*RECORD EXCERPTS:*
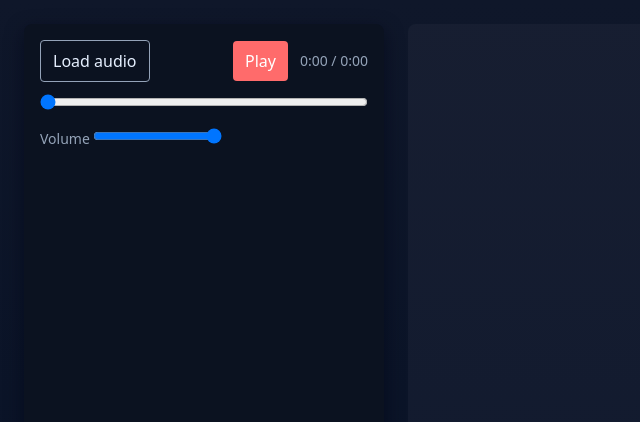
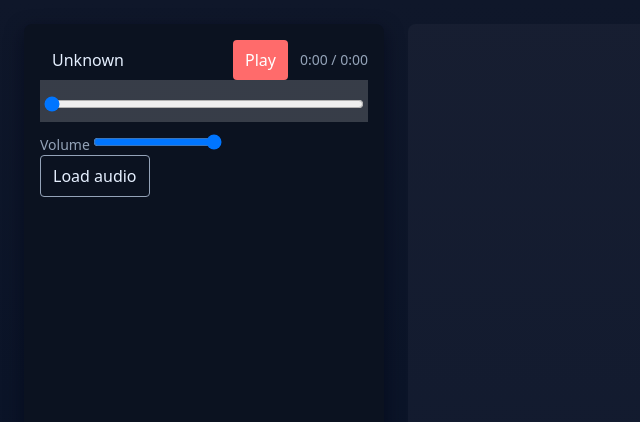
Before and after one commit to clouds-game/klok, a Vue app in the folder app/: page / in a window 1280 px wide. Shown: the top 422 px of the page, without its empty margins (0-640 px from the left). Built offline with nearby package versions, Linux system fonts and the light colour scheme.

Commit message:
improve css

```diff
--- a/app/src/App.vue
+++ b/app/src/App.vue
@@ -117,8 +117,12 @@ function onEnded() {
 <template>
   <main class="flex gap-6 p-6 min-h-screen bg-gradient-to-b from-bg1 to-bg2 text-text box-border">
     <section class="w-[360px] bg-panel p-4 rounded-lg shadow-[0_6px_18px_rgba(2,6,23,0.6)]">
-      <Controller :isPlaying="isPlaying" :currentTime="currentTime" :duration="duration" :volume="volume"
-        @toggle-play="togglePlay" @seek-to="seekTo" @set-volume="setVolume" @load-file="loadFile" />
+      <Controller :isPlaying="isPlaying" :currentTime="currentTime" :duration="duration" :volume="volume" :title="metadata?.title ?? 'Unknown'"
+        @toggle-play="togglePlay" @seek-to="seekTo" @set-volume="setVolume" />
+      <label class="border border-muted px-3 py-2 rounded cursor-pointer inline-flex items-center">
+        Load audio
+        <input class="hidden" type="file" accept="audio/*" @change="loadFile" />
+      </label>
 
       <audio
         ref="audioRef"
--- a/app/src/components/Controller.vue
+++ b/app/src/components/Controller.vue
@@ -1,32 +1,47 @@
 <script setup lang="ts">
-import { defineEmits, defineProps } from 'vue'
+import { computed, defineEmits, defineProps } from 'vue'
 import { formatTime } from '../utils/time'
 
-const props = defineProps<{ isPlaying: boolean; currentTime: number; duration: number; volume: number }>()
+const props = defineProps<{ title: string, isPlaying: boolean; currentTime: number; duration: number; volume: number }>()
 defineEmits<{
   (e: 'toggle-play'): void
   (e: 'seek-to', v: number): void
   (e: 'set-volume', v: number): void
-  (e: 'load-file', ev: Event): void
 }>()
+
+// compute filled percent for the range input so we can paint the left side white
+const percent = computed(() => {
+  const d = props.duration || 0
+  if (d <= 0) return 0
+  return Math.min(100, Math.max(0, (props.currentTime / d) * 100))
+})
+
+const rangeStyle = computed(() => {
+  // left (filled) - white, right (unfilled) - faint translucent white to keep visibility on dark backgrounds
+  const p = `${percent.value}%`
+  return {
+    background: `linear-gradient(90deg, white 0%, white ${p}, rgba(255,255,255,0.18) ${p}, rgba(255,255,255,0.18) 100%)`
+  }
+})
 
 </script>
 <template>
   <div>
     <div class="flex items-center justify-between gap-3">
-      <label class="border border-muted px-3 py-2 rounded cursor-pointer inline-flex items-center">
-        Load audio
-        <input class="hidden" type="file" accept="audio/*" @change="$emit('load-file', $event)" />
-      </label>
+      <div p="x-3 y-2">
+        {{ props.title }}
+      </div>
       <div class="flex items-center gap-3">
-        <button class="bg-primary text-white px-3 py-2 rounded" @click="$emit('toggle-play')">{{ props.isPlaying ? 'Pause' : 'Play' }}</button>
-        <div class="text-muted text-sm">{{ formatTime(props.currentTime) }} / {{ formatTime(props.duration) }}</div>
+        <button class="rounded" bg="primary" text="white" p="x-3 y-2" @click="$emit('toggle-play')">{{ props.isPlaying ? 'Pause' : 'Play' }}</button>
+        <div text="muted sm">{{ formatTime(props.currentTime) }} / {{ formatTime(props.duration) }}</div>
       </div>
     </div>
 
-    <input class="w-full mt-3" type="range" min="0" :max="props.duration" step="0.01" :value="props.currentTime" @input="$emit('seek-to', Number(( $event.target as HTMLInputElement).value))" />
+    <div class="p1" :style="rangeStyle">
+      <input class="w-full mt-3" bg="transparent" type="range" min="0" :max="props.duration" step="0.01" :value="props.currentTime" @input="$emit('seek-to', Number(( $event.target as HTMLInputElement).value))" />
+    </div>
 
-    <div class="mt-3 text-muted text-sm">
+    <div class="mt-3" text="muted sm">
       <label>Volume <input type="range" min="0" max="1" step="0.01" :value="props.volume" @input="$emit('set-volume', Number(( $event.target as HTMLInputElement).value))" /></label>
     </div>
   </div>
--- a/app/src/components/Lyrics.vue
+++ b/app/src/components/Lyrics.vue
@@ -17,7 +17,7 @@ watch(() => props.activeIndex, async (idx) => {
 <template>
   <div class="h-[80vh] overflow-auto" ref="container">
     <ul class="p-0 m-0 list-none">
-      <li v-for="(line, i) in props.lyrics" :key="i" class="lyric-line py-2 px-3 rounded flex gap-3 items-center" :class="[i === props.activeIndex ? 'bg-gradient-to-r from-[rgba(255,107,107,0.12)] to-[rgba(255,107,107,0.04)] text-white font-semibold' : 'text-muted', { active: i === props.activeIndex }]">
+      <li v-for="(line, i) in props.lyrics" :key="i" class="lyric-line py-2 px-3 rounded flex gap-3 items-center" :class="{ 'bg-gradient-to-r from-[rgba(255,107,107,0.12)] to-[rgba(255,107,107,0.04)] font-semibold': i === props.activeIndex }" :text="i === props.activeIndex ? 'white' : 'muted'">
         <span class="w-16 text-[12px]">{{ formatTime(line.time) }}</span>
         <span class="flex-1">{{ line.text }}</span>
       </li>
--- a/app/src/components/Playlist.vue
+++ b/app/src/components/Playlist.vue
@@ -7,8 +7,8 @@ const props = defineProps<{ items: { title: string; artist?: string; url?: strin
   <div>
     <ul class="p-0 m-0 list-none">
       <li v-for="(it, i) in props.items" :key="i" class="py-2 px-3 rounded hover:bg-[rgba(255,255,255,0.02)] cursor-pointer">
-        <div class="text-sm font-medium">{{ it.title }}</div>
-        <div class="text-muted text-xs">{{ it.artist }}</div>
+        <div class="font-medium" text="sm">{{ it.title }}</div>
+        <div text="muted xs">{{ it.artist }}</div>
       </li>
     </ul>
   </div>
--- a/app/uno.config.ts
+++ b/app/uno.config.ts
@@ -2,6 +2,9 @@ import { defineConfig, presetWind4, presetAttributify, presetIcons } from 'unocs
 
 export default defineConfig({
   presets: [presetWind4(), presetAttributify(), presetIcons()],
+  content: {
+    pipeline: { include: ['src/**/*.{vue,js,ts,jsx,tsx}'] }
+  },
   theme: {
     colors: {
       primary: '#ff6b6b',
```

*WORK TO COMPLETE:* The answer must be an exact copy of the entries, with the pictures omitted.

*ANSWER TO THIS EXERCISE:*
Before and after one commit to clouds-game/klok, a Vue app in the folder app/: page / in a window 1280 px wide. Shown: the top 422 px of the page, without its empty margins (0-640 px from the left). Built offline with nearby package versions, Linux system fonts and the light colour scheme.

Commit message:
improve css

```diff
--- a/app/src/App.vue
+++ b/app/src/App.vue
@@ -117,8 +117,12 @@ function onEnded() {
 <template>
   <main class="flex gap-6 p-6 min-h-screen bg-gradient-to-b from-bg1 to-bg2 text-text box-border">
     <section class="w-[360px] bg-panel p-4 rounded-lg shadow-[0_6px_18px_rgba(2,6,23,0.6)]">
-      <Controller :isPlaying="isPlaying" :currentTime="currentTime" :duration="duration" :volume="volume"
-        @toggle-play="togglePlay" @seek-to="seekTo" @set-volume="setVolume" @load-file="loadFile" />
+      <Controller :isPlaying="isPlaying" :currentTime="currentTime" :duration="duration" :volume="volume" :title="metadata?.title ?? 'Unknown'"
+        @toggle-play="togglePlay" @seek-to="seekTo" @set-volume="setVolume" />
+      <label class="border border-muted px-3 py-2 rounded cursor-pointer inline-flex items-center">
+        Load audio
+        <input class="hidden" type="file" accept="audio/*" @change="loadFile" />
+      </label>
 
       <audio
         ref="audioRef"
--- a/app/src/components/Controller.vue
+++ b/app/src/components/Controller.vue
@@ -1,32 +1,47 @@
 <script setup lang="ts">
-import { defineEmits, defineProps } from 'vue'
+import { computed, defineEmits, defineProps } from 'vue'
 import { formatTime } from '../utils/time'
 
-const props = defineProps<{ isPlaying: boolean; currentTime: number; duration: number; volume: number }>()
+const props = defineProps<{ title: string, isPlaying: boolean; currentTime: number; duration: number; volume: number }>()
 defineEmits<{
   (e: 'toggle-play'): void
   (e: 'seek-to', v: number): void
   (e: 'set-volume', v: number): void
-  (e: 'load-file', ev: Event): void
 }>()
+
+// compute filled percent for the range input so we can paint the left side white
+const percent = computed(() => {
+  const d = props.duration || 0
+  if (d <= 0) return 0
+  return Math.min(100, Math.max(0, (props.currentTime / d) * 100))
+})
+
+const rangeStyle = computed(() => {
+  // left (filled) - white, right (unfilled) - faint translucent white to keep visibility on dark backgrounds
+  const p = `${percent.value}%`
+  return {
+    background: `linear-gradient(90deg, white 0%, white ${p}, rgba(255,255,255,0.18) ${p}, rgba(255,255,255,0.18) 100%)`
+  }
+})
 
 </script>
 <template>
   <div>
     <div class="flex items-center justify-between gap-3">
-      <label class="border border-muted px-3 py-2 rounded cursor-pointer inline-flex items-center">
-        Load audio
-        <input class="hidden" type="file" accept="audio/*" @change="$emit('load-file', $event)" />
-      </label>
+      <div p="x-3 y-2">
+        {{ props.title }}
+      </div>
       <div class="flex items-center gap-3">
-        <button class="bg-primary text-white px-3 py-2 rounded" @click="$emit('toggle-play')">{{ props.isPlaying ? 'Pause' : 'Play' }}</button>
-        <div class="text-muted text-sm">{{ formatTime(props.currentTime) }} / {{ formatTime(props.duration) }}</div>
+        <button class="rounded" bg="primary" text="white" p="x-3 y-2" @click="$emit('toggle-play')">{{ props.isPlaying ? 'Pause' : 'Play' }}</button>
+        <div text="muted sm">{{ formatTime(props.currentTime) }} / {{ formatTime(props.duration) }}</div>
       </div>
     </div>
 
-    <input class="w-full mt-3" type="range" min="0" :max="props.duration" step="0.01" :value="props.currentTime" @input="$emit('seek-to', Number(( $event.target as HTMLInputElement).value))" />
+    <div class="p1" :style="rangeStyle">
+      <input class="w-full mt-3" bg="transparent" type="range" min="0" :max="props.duration" step="0.01" :value="props.currentTime" @input="$emit('seek-to', Number(( $event.target as HTMLInputElement).value))" />
+    </div>
 
-    <div class="mt-3 text-muted text-sm">
+    <div class="mt-3" text="muted sm">
       <label>Volume <input type="range" min="0" max="1" step="0.01" :value="props.volume" @input="$emit('set-volume', Number(( $event.target as HTMLInputElement).value))" /></label>
     </div>
   </div>
--- a/app/src/components/Lyrics.vue
+++ b/app/src/components/Lyrics.vue
@@ -17,7 +17,7 @@ watch(() => props.activeIndex, async (idx) => {
 <template>
   <div class="h-[80vh] overflow-auto" ref="container">
     <ul class="p-0 m-0 list-none">
-      <li v-for="(line, i) in props.lyrics" :key="i" class="lyric-line py-2 px-3 rounded flex gap-3 items-center" :class="[i === props.activeIndex ? 'bg-gradient-to-r from-[rgba(255,107,107,0.12)] to-[rgba(255,107,107,0.04)] text-white font-semibold' : 'text-muted', { active: i === props.activeIndex }]">
+      <li v-for="(line, i) in props.lyrics" :key="i" class="lyric-line py-2 px-3 rounded flex gap-3 items-center" :class="{ 'bg-gradient-to-r from-[rgba(255,107,107,0.12)] to-[rgba(255,107,107,0.04)] font-semibold': i === props.activeIndex }" :text="i === props.activeIndex ? 'white' : 'muted'">
         <span class="w-16 text-[12px]">{{ formatTime(line.time) }}</span>
         <span class="flex-1">{{ line.text }}</span>
       </li>
--- a/app/src/components/Playlist.vue
+++ b/app/src/components/Playlist.vue
@@ -7,8 +7,8 @@ const props = defineProps<{ items: { title: string; artist?: string; url?: strin
   <div>
     <ul class="p-0 m-0 list-none">
       <li v-for="(it, i) in props.items" :key="i" class="py-2 px-3 rounded hover:bg-[rgba(255,255,255,0.02)] cursor-pointer">
-        <div class="text-sm font-medium">{{ it.title }}</div>
-        <div class="text-muted text-xs">{{ it.artist }}</div>
+        <div class="font-medium" text="sm">{{ it.title }}</div>
+        <div text="muted xs">{{ it.artist }}</div>
       </li>
     </ul>
   </div>
--- a/app/uno.config.ts
+++ b/app/uno.config.ts
@@ -2,6 +2,9 @@ import { defineConfig, presetWind4, presetAttributify, presetIcons } from 'unocs
 
 export default defineConfig({
   presets: [presetWind4(), presetAttributify(), presetIcons()],
+  content: {
+    pipeline: { include: ['src/**/*.{vue,js,ts,jsx,tsx}'] }
+  },
   theme: {
     colors: {
       primary: '#ff6b6b',
```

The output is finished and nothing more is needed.